Mr. McCullock earned two bachelor’s degrees from Eastern Connecticut State University: a Bachelor of Arts in English and a Bachelor of Science in Communications.
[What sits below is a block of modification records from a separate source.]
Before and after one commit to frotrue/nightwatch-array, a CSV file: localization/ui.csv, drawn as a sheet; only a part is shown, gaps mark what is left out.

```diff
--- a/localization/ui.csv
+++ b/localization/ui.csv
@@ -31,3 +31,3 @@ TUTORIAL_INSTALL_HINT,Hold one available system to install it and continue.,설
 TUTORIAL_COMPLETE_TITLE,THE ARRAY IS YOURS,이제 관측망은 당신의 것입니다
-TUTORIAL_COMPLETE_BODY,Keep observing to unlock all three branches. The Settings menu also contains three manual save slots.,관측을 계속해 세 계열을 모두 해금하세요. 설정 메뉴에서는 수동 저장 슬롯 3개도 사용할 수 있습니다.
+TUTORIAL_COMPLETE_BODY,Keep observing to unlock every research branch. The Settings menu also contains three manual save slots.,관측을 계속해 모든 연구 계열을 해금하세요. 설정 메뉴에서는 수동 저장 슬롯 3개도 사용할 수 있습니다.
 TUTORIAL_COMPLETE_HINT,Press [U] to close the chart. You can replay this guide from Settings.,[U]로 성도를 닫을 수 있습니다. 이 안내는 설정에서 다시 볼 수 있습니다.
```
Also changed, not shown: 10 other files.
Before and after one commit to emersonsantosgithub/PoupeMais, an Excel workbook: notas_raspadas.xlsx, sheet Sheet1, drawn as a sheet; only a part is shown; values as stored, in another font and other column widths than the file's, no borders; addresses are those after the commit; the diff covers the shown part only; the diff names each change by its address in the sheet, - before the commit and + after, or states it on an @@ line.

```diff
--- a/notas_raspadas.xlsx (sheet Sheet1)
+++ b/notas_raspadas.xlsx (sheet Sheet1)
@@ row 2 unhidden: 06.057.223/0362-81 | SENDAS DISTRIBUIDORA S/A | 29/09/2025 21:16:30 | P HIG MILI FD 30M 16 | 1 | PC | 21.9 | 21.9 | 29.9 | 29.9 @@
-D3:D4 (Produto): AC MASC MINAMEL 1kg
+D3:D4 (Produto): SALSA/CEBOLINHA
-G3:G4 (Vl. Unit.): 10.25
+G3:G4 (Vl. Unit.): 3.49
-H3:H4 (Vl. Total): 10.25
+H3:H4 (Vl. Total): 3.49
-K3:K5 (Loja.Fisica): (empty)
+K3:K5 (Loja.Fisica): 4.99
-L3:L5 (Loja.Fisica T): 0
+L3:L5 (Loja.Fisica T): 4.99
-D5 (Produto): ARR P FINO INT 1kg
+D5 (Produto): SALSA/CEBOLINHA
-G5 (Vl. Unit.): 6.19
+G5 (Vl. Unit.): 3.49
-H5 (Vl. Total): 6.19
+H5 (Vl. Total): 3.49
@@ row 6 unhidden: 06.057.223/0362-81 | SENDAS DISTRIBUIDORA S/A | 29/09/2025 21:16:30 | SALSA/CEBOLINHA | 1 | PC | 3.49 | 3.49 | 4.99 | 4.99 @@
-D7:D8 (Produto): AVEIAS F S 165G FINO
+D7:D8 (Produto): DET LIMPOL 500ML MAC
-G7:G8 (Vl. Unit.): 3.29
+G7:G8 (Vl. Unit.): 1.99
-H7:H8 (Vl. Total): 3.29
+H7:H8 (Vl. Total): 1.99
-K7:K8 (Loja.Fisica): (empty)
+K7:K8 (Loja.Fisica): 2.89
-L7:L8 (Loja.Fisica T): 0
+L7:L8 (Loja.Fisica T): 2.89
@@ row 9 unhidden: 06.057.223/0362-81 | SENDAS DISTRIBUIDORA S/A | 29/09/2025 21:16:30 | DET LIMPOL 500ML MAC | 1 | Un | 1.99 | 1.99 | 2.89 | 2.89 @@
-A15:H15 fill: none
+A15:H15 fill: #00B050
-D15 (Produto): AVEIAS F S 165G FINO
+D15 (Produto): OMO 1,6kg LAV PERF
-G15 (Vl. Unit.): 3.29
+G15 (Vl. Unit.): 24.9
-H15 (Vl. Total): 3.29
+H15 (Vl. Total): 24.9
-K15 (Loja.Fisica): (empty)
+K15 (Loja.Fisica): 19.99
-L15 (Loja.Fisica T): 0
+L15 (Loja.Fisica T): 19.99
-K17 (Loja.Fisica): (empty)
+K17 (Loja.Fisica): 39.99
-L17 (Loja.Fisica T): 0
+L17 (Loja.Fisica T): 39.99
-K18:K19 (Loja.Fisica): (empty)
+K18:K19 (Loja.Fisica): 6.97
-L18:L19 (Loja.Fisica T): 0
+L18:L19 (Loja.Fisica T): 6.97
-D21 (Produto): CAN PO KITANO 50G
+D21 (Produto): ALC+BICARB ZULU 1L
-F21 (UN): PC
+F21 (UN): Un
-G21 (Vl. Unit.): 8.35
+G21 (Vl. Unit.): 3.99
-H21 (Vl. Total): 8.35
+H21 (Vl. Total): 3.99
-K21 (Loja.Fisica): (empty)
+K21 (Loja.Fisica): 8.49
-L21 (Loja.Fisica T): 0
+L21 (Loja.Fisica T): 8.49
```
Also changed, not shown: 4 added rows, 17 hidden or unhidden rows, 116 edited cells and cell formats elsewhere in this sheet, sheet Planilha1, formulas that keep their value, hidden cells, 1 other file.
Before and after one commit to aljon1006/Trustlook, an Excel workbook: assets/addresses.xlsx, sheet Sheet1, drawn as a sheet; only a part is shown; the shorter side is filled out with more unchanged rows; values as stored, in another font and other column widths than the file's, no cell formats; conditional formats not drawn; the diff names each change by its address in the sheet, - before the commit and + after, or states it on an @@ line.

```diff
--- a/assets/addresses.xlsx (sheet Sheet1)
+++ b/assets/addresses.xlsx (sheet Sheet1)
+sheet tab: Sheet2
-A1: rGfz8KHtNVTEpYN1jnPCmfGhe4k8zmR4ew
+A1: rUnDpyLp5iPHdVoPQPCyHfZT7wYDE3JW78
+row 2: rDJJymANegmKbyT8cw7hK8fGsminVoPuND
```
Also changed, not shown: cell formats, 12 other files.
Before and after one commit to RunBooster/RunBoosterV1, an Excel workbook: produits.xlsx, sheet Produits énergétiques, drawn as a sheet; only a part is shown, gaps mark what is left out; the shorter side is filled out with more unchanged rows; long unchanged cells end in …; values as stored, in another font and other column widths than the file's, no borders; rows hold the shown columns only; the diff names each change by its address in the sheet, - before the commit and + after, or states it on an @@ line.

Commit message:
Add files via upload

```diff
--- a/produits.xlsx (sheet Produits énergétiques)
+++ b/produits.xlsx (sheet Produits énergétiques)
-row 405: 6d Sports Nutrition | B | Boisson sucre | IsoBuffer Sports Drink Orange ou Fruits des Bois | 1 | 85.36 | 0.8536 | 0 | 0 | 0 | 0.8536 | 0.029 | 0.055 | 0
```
He completed his master’s in 2018, graduating from the University of Connecticut’s Master of Arts in Communication program with a specialization in Communication Theory.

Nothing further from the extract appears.